Reproduce each record below in full, word for word, without images.

Study material:
═══

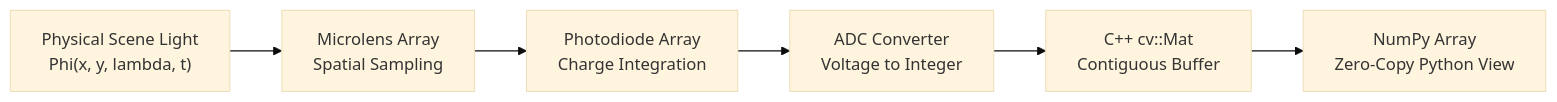
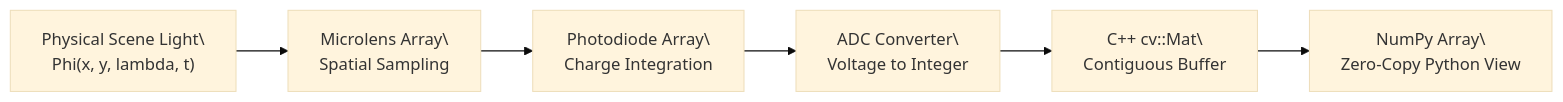
Before and after one commit to jashu-16/cv_learning: the first of 6 diagrams in docs/opencv/part1_fundamentals.md, drawn with Mermaid (base theme). The commit also changed other lines of this file and 24 other files, not shown here.

````diff
--- a/docs/opencv/part1_fundamentals.md
+++ b/docs/opencv/part1_fundamentals.md
@@ -207,8 +227,8 @@
 ```mermaid
 flowchart LR
-    A["Physical Scene Light\nPhi(x, y, lambda, t)"] --> B["Microlens Array\nSpatial Sampling"]
-    B --> C["Photodiode Array\nCharge Integration"]
-    C --> D["ADC Converter\nVoltage to Integer"]
-    D --> E["C++ cv::Mat\nContiguous Buffer"]
-    E --> F["NumPy Array\nZero-Copy Python View"]
+    A["Physical Scene Light\\nPhi(x, y, lambda, t)"] --> B["Microlens Array\\nSpatial Sampling"]
+    B --> C["Photodiode Array\\nCharge Integration"]
+    C --> D["ADC Converter\\nVoltage to Integer"]
+    D --> E["C++ cv::Mat\\nContiguous Buffer"]
+    E --> F["NumPy Array\\nZero-Copy Python View"]
 ```
````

═══

Response box:
Before and after one commit to jashu-16/cv_learning: the first of 6 diagrams in docs/opencv/part1_fundamentals.md, drawn with Mermaid (base theme). The commit also changed other lines of this file and 24 other files, not shown here.

````diff
--- a/docs/opencv/part1_fundamentals.md
+++ b/docs/opencv/part1_fundamentals.md
@@ -207,8 +227,8 @@
 ```mermaid
 flowchart LR
-    A["Physical Scene Light\nPhi(x, y, lambda, t)"] --> B["Microlens Array\nSpatial Sampling"]
-    B --> C["Photodiode Array\nCharge Integration"]
-    C --> D["ADC Converter\nVoltage to Integer"]
-    D --> E["C++ cv::Mat\nContiguous Buffer"]
-    E --> F["NumPy Array\nZero-Copy Python View"]
+    A["Physical Scene Light\\nPhi(x, y, lambda, t)"] --> B["Microlens Array\\nSpatial Sampling"]
+    B --> C["Photodiode Array\\nCharge Integration"]
+    C --> D["ADC Converter\\nVoltage to Integer"]
+    D --> E["C++ cv::Mat\\nContiguous Buffer"]
+    E --> F["NumPy Array\\nZero-Copy Python View"]
 ```
````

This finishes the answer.